Version comparison data:

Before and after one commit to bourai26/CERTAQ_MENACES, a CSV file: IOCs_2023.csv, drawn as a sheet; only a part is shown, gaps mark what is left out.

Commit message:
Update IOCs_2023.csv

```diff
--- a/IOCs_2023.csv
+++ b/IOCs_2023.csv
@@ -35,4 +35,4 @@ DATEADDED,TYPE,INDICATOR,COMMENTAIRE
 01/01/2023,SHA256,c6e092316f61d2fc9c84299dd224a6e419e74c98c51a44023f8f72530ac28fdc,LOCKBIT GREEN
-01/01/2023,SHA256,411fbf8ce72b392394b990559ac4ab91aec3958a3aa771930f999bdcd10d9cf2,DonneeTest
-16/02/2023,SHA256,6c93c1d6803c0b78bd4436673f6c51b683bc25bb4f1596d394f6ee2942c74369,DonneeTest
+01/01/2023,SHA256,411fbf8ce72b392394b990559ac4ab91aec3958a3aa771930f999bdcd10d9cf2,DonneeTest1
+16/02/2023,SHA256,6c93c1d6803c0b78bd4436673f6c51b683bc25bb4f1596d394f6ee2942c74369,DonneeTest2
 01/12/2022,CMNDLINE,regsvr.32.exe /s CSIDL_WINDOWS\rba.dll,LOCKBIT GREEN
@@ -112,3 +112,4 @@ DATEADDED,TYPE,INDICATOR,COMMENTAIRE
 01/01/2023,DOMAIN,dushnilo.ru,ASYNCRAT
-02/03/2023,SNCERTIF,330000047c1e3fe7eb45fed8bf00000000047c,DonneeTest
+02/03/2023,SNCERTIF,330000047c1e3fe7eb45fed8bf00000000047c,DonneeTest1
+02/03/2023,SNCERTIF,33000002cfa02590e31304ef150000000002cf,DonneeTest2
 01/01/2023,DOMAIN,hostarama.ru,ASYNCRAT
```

■ **Work task**: Where a line of the entries above holds the word "COMMENTAIRE", return that line.

■ **Exercise result**:
@@ -35,4 +35,4 @@ DATEADDED,TYPE,INDICATOR,COMMENTAIRE
@@ -112,3 +112,4 @@ DATEADDED,TYPE,INDICATOR,COMMENTAIRE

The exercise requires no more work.